The Highland Park ISD Board of Trustees approved an elementary school boundary rezoning plan during the Oct. 15 meeting after months of discussions.
The new attendance boundaries will take effect in the 2020-2021 school year when Michael M. Boone Elementary School opens as Highland Park ISD’s fifth elementary school. Students currently enrolled in the third grade will have the option of attending their current school or the new school to which they’re zoned.
Boundary Rezoning Committee chairman Paul Rowsey said the committee, which included parents and residents looked at factors like long-term viability, safety, travel time for students in developing the district-wide boundary plan.
“From the beginning we knew we are not going to be able to satisfy everyone’s preferences, but we are committed to do our work in an objective manner and truthfully, this is not an easy task,” Rowsey said.
He said the committee also attempted to evenly balance the number of K-4 students based on enrollment relative to building capacity and maintain as much continuity as possible with current attendance boundaries.
“We’re going to have five great schools,” Rowsey said.
Jennifer Melson attended the meeting and said she appreciates the boundary committee’s work to set the district up for long-term success but said the change will be hard for her family.
“I’d like to implore the board to look at the individual families affected,” she said. “I know that many if not all of you are parents and in your own processes of raising children, were forced to make a decision that was best for your individual child and your family.

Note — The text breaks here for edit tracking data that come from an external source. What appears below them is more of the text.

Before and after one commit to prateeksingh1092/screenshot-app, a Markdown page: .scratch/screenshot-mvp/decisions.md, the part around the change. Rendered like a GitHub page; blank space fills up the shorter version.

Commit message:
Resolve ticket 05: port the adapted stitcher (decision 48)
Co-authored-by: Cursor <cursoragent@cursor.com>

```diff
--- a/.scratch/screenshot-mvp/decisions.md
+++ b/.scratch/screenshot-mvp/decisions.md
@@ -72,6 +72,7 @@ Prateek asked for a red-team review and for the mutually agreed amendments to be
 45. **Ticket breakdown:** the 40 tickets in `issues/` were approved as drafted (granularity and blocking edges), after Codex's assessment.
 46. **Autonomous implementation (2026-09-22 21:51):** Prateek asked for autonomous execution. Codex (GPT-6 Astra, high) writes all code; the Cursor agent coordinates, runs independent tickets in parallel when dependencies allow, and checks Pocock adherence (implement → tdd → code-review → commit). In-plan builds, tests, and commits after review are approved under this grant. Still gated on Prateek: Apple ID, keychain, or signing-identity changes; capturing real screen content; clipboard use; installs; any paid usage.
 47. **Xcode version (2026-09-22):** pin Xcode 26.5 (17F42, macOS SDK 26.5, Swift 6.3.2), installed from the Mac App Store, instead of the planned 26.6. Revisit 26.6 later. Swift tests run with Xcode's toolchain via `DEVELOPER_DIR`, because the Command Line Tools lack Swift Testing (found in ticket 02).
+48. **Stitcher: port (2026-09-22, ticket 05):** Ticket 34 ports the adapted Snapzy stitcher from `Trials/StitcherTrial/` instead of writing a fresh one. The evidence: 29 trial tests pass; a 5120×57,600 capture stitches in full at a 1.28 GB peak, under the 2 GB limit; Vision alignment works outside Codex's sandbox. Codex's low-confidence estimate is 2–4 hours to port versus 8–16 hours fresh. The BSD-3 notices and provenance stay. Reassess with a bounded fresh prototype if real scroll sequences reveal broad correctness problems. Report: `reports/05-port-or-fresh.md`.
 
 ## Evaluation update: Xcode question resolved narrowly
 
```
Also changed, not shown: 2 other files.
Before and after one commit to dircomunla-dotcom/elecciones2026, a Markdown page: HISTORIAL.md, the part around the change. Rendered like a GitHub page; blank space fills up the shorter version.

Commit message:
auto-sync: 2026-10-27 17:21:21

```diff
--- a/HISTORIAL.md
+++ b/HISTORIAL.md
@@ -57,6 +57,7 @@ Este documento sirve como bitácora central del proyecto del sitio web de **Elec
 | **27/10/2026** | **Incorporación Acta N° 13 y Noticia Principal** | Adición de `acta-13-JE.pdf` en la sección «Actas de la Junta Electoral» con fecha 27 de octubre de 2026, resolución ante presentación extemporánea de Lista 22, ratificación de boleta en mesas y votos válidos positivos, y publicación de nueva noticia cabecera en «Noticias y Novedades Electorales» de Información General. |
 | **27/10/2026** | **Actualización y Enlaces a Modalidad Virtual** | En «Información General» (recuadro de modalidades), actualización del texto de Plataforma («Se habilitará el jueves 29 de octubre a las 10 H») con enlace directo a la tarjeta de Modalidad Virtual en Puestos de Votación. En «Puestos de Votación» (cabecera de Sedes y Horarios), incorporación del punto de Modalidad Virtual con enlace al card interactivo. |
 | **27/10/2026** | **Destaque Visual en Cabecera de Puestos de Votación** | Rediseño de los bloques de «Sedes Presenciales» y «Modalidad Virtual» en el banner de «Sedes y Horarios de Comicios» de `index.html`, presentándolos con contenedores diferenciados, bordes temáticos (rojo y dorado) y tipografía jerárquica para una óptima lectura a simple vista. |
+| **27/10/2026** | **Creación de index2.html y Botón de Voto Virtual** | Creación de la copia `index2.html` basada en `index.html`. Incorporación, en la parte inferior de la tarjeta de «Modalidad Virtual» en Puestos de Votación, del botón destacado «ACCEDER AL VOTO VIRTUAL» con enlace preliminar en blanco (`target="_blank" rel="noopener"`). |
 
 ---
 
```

That’s been the hardest part of this rezoning process for me. I feel like I lost the ability to make the best decision for my individual children and my family,” Melson said. “Our family and other families in my similar situation agree that all the elementary schools are wonderful and we are incredibly blessed to be in a district with such excellent options… We can all agree that the needs of our individual students are varied, that families are struggling with the emotional implications of changing schools… The implications and anxieties for families can be great over the upcoming transition.”
She encouraged the board to revisit the grandfathering plan put in place in January.
“It’s possible to create a plan that will give families control back to make the best decisions for their individual children and family,” Melson said. “Adapting the current grandfathering plan to the outcome of the new school boundaries will simply allow for an extended transition that will not have long-term effects on the vitality of each school.”
David Hoffmann attended the meeting and said he fears the rezoning is separating students from their established communities and friends.
“For these 84 children that we’re talking about, this impact is tearing them away from their established community, it’s pulling them away from their friends, their teachers, the administration that they know. It’s not making them feel adjusted or part of a community,” Hoffmann said. “They’re being thrust into a new community alone without the support that their parents and they have built over the years.
“This type of change has negative consequences on children, negative emotional and social impact,” he said. “Some of them are equipped to handle the transition and some aren’t… You have the power to amend the… policy and, in so doing, give the decision back to those who are most qualified to make this decision for these children — their parents.”
To view the plan, click here.